> WORK ORDER: Filter the data for lines with the word "results", then copy every line so identified.

Recorded data
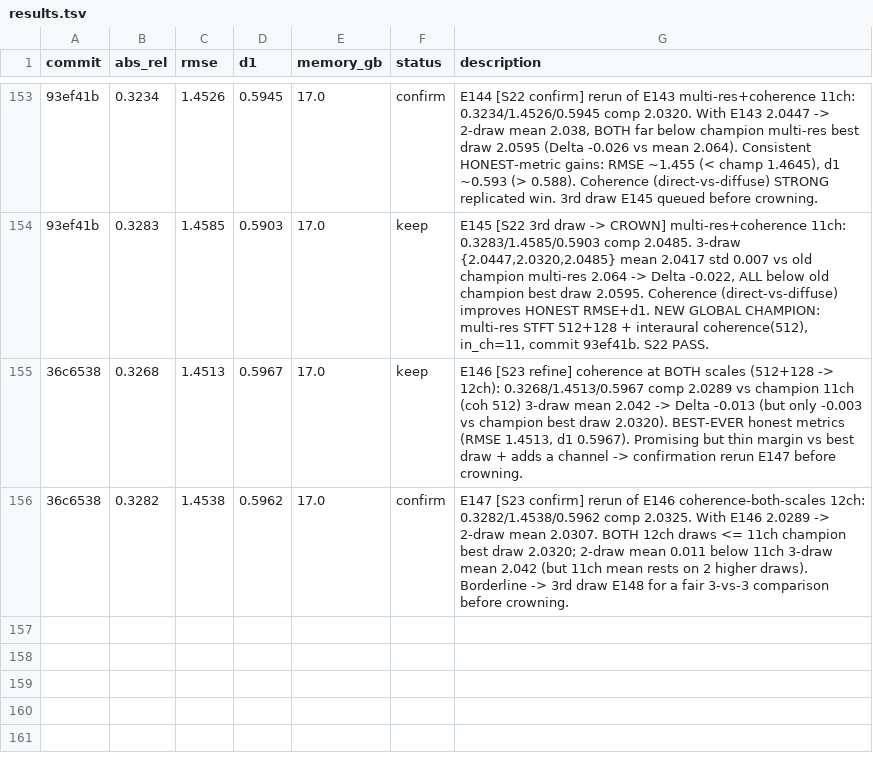
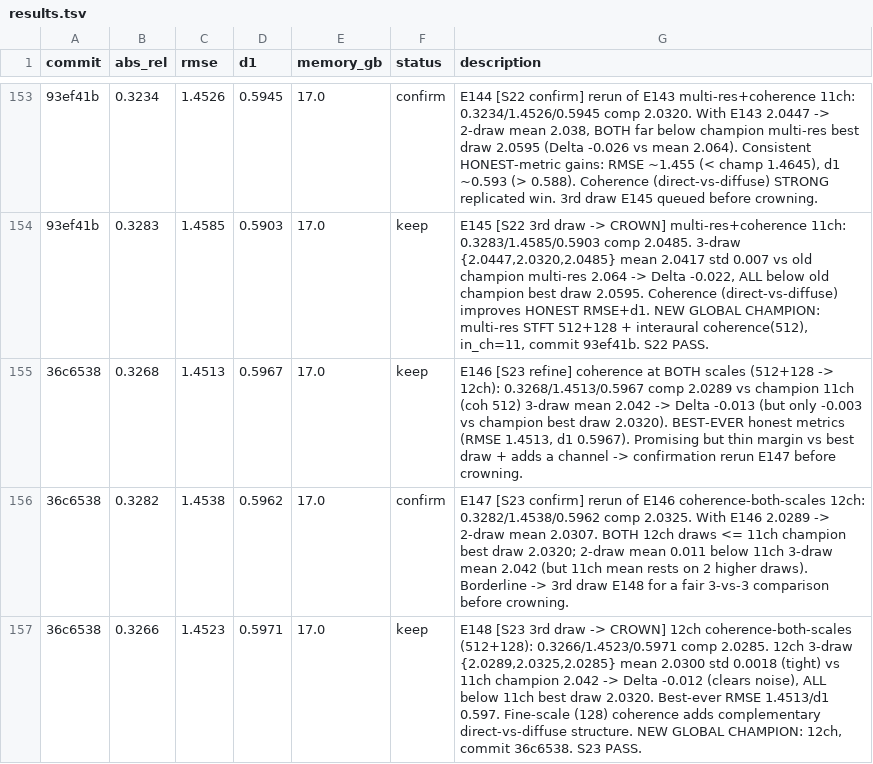
Before and after one commit to Kang-ChangWoo/auto_audio_depth_estimation, a TSV file: results.tsv, drawn as a sheet; only a part is shown, gaps mark what is left out; the diff names each change by its address in the sheet, - before the commit and + after, or states it on an @@ line.

Commit message:
CROWN 12ch champion (S23 PASS, coherence both scales, 3-draw mean 2.030, commit 36c6538). E149 [S24 tune]: coherence smooth taps 3->5

```diff
--- a/results.tsv
+++ b/results.tsv
+row 157: 36c6538 | 0.3266 | 1.4523 | 0.5971 | 17.0 | keep | E148 [S23 3rd draw -> CROWN] 12ch coherence-both-scales (512+128): 0.3266/1.4523/0.5971 comp 2.0285. 12ch 3-draw {2.0289,2.0325,2.0285} mean 2.0300 std 0.0018 (tight) vs 11ch champion 2.042 -> Delta -0.012 (clears noise), ALL below 11ch best draw 2.0320. Best-ever RMSE 1.4513/d1 0.597. Fine-scale (128) coherence adds complementary direct-vs-diffuse structure. NEW GLOBAL CHAMPION: 12ch, commit 36c6538. S23 PASS.
```
Also changed, not shown: 4 other files.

> RESULT FOR THIS EXERCISE:
Before and after one commit to Kang-ChangWoo/auto_audio_depth_estimation, a TSV file: results.tsv, drawn as a sheet; only a part is shown, gaps mark what is left out; the diff names each change by its address in the sheet, - before the commit and + after, or states it on an @@ line.
--- a/results.tsv
+++ b/results.tsv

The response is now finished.